Church Life, Family, Whimsy


A corner of my city.

My older children would be horrified to hear that the 13-year-old and I are both playing SimCity BuildIt on our iPads. Back in the day when Super NES became part of our household, I took on the seemingly innocent city planning game to show that I was a good sport, and to learn how to use the controller so I could also play MarioKart with my little guys. I loved creating neighborhoods, as long as I could avoid the disasters that were part of the game, fire and earthquake and Bowser rampaging through your city like Godzilla. All was fine until I stayed up most of one night; the next morning, my oldest, then 9, said, “Mom, I don’t think this game is good for you.”

In this generation of the game, which is much more sophisticated and complex, you have the choice of which areas of city life to develop, and unless you pay for extra SimCash and coins, those choices have to be made based on the budget you can raise yourself by creating and trading resources. I’ve been focused on ground transportation and education, versus entertainment and gambling.

Some of the in-game challenges involve choosing disasters and wars that will allow you to earn more. I’ve read that you can always rebuild. In fact, that’s the point. You achieve more by allowing the disasters and rebuilding after them, or fighting the wars and reconstructing your city. But I cannot bring myself to do it. The real world is hard enough.

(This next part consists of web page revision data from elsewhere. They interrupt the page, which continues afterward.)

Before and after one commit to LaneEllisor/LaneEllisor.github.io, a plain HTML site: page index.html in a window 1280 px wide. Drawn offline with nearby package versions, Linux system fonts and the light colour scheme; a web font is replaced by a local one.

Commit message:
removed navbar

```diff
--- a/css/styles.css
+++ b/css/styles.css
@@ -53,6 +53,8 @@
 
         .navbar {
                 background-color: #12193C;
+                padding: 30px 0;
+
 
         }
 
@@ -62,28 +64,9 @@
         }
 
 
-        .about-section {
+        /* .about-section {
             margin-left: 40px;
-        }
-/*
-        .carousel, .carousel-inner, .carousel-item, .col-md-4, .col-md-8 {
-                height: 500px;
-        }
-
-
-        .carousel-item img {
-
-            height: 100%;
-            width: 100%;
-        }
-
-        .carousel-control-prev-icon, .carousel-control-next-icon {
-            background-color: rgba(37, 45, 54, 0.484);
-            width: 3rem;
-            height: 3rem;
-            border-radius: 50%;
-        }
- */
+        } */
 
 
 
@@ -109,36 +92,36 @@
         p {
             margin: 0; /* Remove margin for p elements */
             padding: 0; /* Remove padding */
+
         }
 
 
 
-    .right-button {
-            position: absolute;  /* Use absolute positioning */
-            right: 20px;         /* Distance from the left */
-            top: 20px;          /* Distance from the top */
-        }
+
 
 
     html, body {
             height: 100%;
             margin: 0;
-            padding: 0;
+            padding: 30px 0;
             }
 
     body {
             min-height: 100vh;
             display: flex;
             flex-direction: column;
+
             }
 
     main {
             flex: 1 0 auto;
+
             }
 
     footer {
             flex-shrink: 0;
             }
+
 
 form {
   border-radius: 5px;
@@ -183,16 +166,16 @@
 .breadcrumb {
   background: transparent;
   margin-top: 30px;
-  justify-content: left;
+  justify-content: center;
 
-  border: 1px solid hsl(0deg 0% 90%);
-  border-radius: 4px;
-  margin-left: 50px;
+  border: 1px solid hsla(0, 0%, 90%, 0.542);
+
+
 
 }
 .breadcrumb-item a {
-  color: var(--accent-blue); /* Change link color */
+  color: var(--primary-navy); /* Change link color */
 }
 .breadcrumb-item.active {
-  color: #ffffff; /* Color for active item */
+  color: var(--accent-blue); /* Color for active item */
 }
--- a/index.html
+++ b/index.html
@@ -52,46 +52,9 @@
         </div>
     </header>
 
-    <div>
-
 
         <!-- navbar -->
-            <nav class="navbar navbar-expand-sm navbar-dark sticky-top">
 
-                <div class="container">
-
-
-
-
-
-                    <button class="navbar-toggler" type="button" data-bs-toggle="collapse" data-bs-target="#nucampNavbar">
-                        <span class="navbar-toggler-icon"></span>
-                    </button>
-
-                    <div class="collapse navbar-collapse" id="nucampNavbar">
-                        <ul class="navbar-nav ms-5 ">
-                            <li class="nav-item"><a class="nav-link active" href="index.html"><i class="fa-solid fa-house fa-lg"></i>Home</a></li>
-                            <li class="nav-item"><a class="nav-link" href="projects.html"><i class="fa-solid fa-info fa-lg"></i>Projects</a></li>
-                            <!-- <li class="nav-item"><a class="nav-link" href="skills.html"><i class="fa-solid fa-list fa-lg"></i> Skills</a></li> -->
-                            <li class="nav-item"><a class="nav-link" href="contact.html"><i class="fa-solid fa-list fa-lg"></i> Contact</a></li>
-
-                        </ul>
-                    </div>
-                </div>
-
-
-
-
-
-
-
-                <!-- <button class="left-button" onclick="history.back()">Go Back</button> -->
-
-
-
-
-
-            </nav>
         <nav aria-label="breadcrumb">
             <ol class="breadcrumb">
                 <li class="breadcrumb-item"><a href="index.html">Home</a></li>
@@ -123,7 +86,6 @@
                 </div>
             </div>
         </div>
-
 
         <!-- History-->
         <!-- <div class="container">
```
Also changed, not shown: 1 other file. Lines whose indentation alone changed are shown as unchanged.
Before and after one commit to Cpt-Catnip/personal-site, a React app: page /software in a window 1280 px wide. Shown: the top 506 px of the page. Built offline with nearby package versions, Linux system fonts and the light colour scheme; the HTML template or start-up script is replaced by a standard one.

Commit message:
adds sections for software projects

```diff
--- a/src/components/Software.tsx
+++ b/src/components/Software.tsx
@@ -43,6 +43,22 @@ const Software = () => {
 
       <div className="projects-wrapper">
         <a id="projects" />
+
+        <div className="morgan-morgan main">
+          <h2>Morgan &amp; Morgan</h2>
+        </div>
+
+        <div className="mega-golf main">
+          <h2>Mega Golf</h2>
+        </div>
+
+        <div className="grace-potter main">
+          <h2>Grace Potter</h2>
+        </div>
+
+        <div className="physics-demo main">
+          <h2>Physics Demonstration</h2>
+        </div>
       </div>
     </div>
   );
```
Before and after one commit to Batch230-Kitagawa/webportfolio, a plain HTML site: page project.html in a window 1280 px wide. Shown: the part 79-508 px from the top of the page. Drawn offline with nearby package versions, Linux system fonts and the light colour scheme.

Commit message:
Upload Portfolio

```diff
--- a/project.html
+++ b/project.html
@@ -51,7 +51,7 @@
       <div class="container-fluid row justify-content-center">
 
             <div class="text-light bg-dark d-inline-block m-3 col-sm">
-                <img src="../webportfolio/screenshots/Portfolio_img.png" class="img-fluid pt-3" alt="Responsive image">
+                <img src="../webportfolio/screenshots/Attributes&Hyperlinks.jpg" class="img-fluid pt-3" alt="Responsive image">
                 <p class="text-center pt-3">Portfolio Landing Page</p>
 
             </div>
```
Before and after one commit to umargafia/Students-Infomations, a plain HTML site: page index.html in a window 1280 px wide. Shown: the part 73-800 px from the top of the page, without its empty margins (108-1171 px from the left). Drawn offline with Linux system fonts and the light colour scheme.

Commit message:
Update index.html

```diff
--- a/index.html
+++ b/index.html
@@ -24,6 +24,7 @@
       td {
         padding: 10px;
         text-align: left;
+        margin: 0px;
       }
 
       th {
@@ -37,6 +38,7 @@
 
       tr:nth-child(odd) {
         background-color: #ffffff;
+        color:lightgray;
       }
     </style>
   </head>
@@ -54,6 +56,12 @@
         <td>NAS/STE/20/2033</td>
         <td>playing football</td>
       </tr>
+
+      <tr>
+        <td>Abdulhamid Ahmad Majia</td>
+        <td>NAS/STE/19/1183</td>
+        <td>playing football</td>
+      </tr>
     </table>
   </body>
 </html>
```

We do something similar in the life of the church when we dream about what we might build, but we also consider the limits for what is possible. What can a particular congregation do well? What is needed in the community? Where can we put our limited resources to make the world we are building a little better, on behalf of Jesus Christ?

Playing the game my way, I don’t think I will ever save up enough to build the airport or the Parisian quarter my residents keep asking for in pop-up bubbles. But I am planning to stick with it at least until Level 40, when the game unlocks Worship. And I promise not to stay up all night to do it.

This post was written for the RevGalBlogPals Weekly e-Reader.


While the Pasta Cooks

In the minutes before dinner,

 boiling water bubbling,

pasta quickly growing soft,

daughter plays the piano,

dog lounges post-walk,

and I strategize:

When do I need to go back to church?

How many things can I do before bedtime?

What do I need to pack for my trip?

What do the pets need?

Do I have house keys? 

And why did I cook a whole box?


Last Wishes

On Facebook, your page shows a random, always-changing sample of your friends. Tonight a college friend's name came up. No picture. He's not active on Facebook, and I've been to his page once, to say hello when he friended me last summer. 

When I looked just now, I found the following in the little box where you can write something about yourself. I think it's a compliment. I think.

"i just mowed the yard. i think i'm having a coronary. my face is purple. i would like to be buried in kamouraska, canada, with martha [spong] speaking over my remains."